I couldn’t just leave it like this. I mean, having any rough or bumpy spots along the way would just be a place for lint to accumulate, which could eventually block the pipe all together. The instructions said plain and clear, “Un-crimp the pipe and make sure it has no burrs or obstructions“. Yeah, right. That mangled pipe was not straightening out. I was feeling discouraged. Then, I had an epiphany…
“If I already have to patch drywall, why don’t I just cut the drywall a little higher than the box, cut my pipe off above the box, and feed a new section of 4″ rigid pipe through the oval opening before I install the box. Then I can join the two pipes together!” I prayed.
|new 4″ rigid pipe
source: Home Depot
I cut the new section of pipe to about 8″ long and fed it through the oval opening (seam end on top), with virtually no problem. I put the dryerbox into the wall space and I made sure the seamed end of my new pipe went snugly into the existing pipe. *Note* You always want the male end of the duct pointing in the direction of airflow. Once I was sure they were connected properly, I screwed the dryerbox into place at the bottom. To secure the new section of pipe to the old section I used metal foil tape (not duct tape) and carefully wrapped it around the seam making sure to press it firmly into place.
Holy goodness, I was surprised my plan was actually working!!

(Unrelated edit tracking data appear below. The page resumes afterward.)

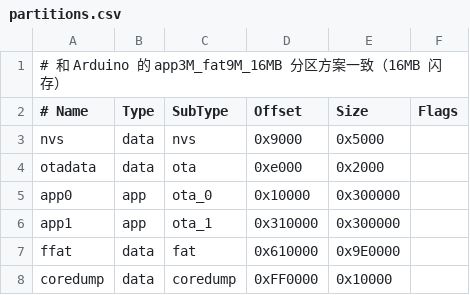
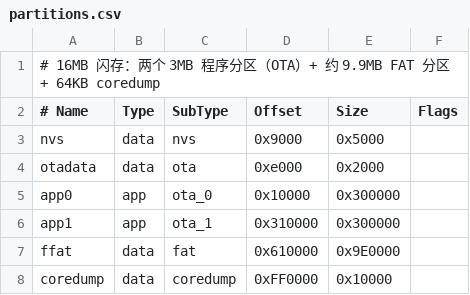
Before and after one commit to Dellear/esp32_s3_web_led, a CSV file: partitions.csv, drawn as a sheet.

Commit message:
项目改名为 esp32_s3_web_led，移除 Arduino 移植说明
- CMake 项目名和 .vscode 中的 build 路径改为 esp32_s3_web_led
- README、main.c、partitions.csv 去掉和 Arduino 版相关的说明与对比
- 去掉标题和启动打印中的“实验 6：”
- /sys 接口字段 sketch_size 改名为 app_size

```diff
--- a/partitions.csv
+++ b/partitions.csv
@@ -1,2 +1,2 @@
-# 和 Arduino 的 app3M_fat9M_16MB 分区方案一致（16MB 闪存）
+# 16MB 闪存：两个 3MB 程序分区（OTA）+ 约 9.9MB FAT 分区 + 64KB coredump
 # Name,   Type, SubType, Offset,  Size, Flags
```
Also changed, not shown: 4 other files.
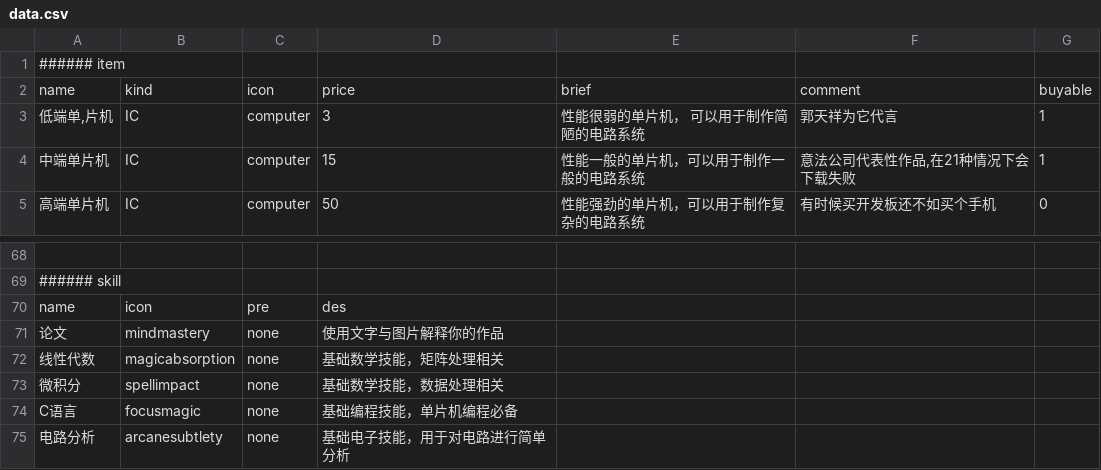
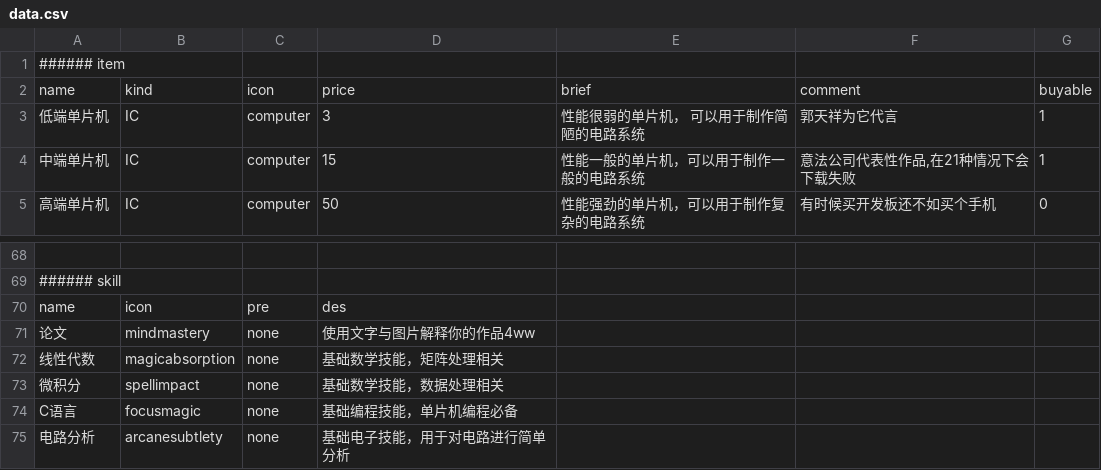
Before and after one commit to blackmiaool/kexie_game, a CSV file: data.csv, drawn as a sheet; only a part is shown, gaps mark what is left out; the diff names each change by its address in the sheet, - before the commit and + after, or states it on an @@ line.

Commit message:
table transform finish

```diff
--- a/data.csv
+++ b/data.csv
-A3: 低端单,片机
+A3: 低端单片机
-D71: 使用文字与图片解释你的作品
+D71: 使用文字与图片解释你的作品4ww
```
Also changed, not shown: 6 other files.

To make connecting the semi-rigid flex duct to the 4″ rigid duct easier, I flattened out the ridges on each end of the pipe by using a spare piece of PVC as a rolling-pin like this. It made sliding the flex duct over the 4″ rigid pipe soooo much easier. Last, I taped that joint with more metal foil tape. Applying the foil tape is a lot like applying contact paper – it has a removable backing that covers the adhesive. Thank goodness it does, because getting the tape behind the duct in such a narrow space would have been a nightmare if not for the protective backing. I shimmied the tape behind the metal duct with the backing still on and then peeled off about an inch so I could stick it to the duct. Once it was in place I slowly peeled the backing off between the tape and the duct…whew! I smoothed it out and all was good. 🙂
Wow OMG I felt like a genius! This was so much easier than trying to wrestle a tiny little crunched up piece of pipe through this weird awkward hole!!! It may not be the prettiest thing, but it sure beats trying to straighten out a wadded up pipe that would have almost never fit into that hole for me. Plus I knew if I just left that crunched up pipe like it was and attached the semi-rigid vent pipe to it, lint would have been trapped on all those jagged edges, which is nothing but a fire hazard!
After my miraculous installation, I went on to patch the drywall, caulk, and paint. After I finished patching I decided to use some painters tape to avoid getting any more mess on the edge of the dryerbox. Taping before caulking is much easier than cleaning the edge of the dryerbox. After applying caulk and smoothing it out, I peeled the tape off before it dried, which gave me a perfect caulk line. When the caulk was dry, I taped my edges for the last time, and painted.
Finally, painted and ready to hook up to the dryer! Just stunning. 🙂
All hooked up and ready to be more efficient!
Finally, here is the dryer in it’s new home. I have so much more space it seems! No more do-si-do around the dryer door to load and unload it. Even though this was frustrating to install (mostly my fault) I am pleased with how it turned out.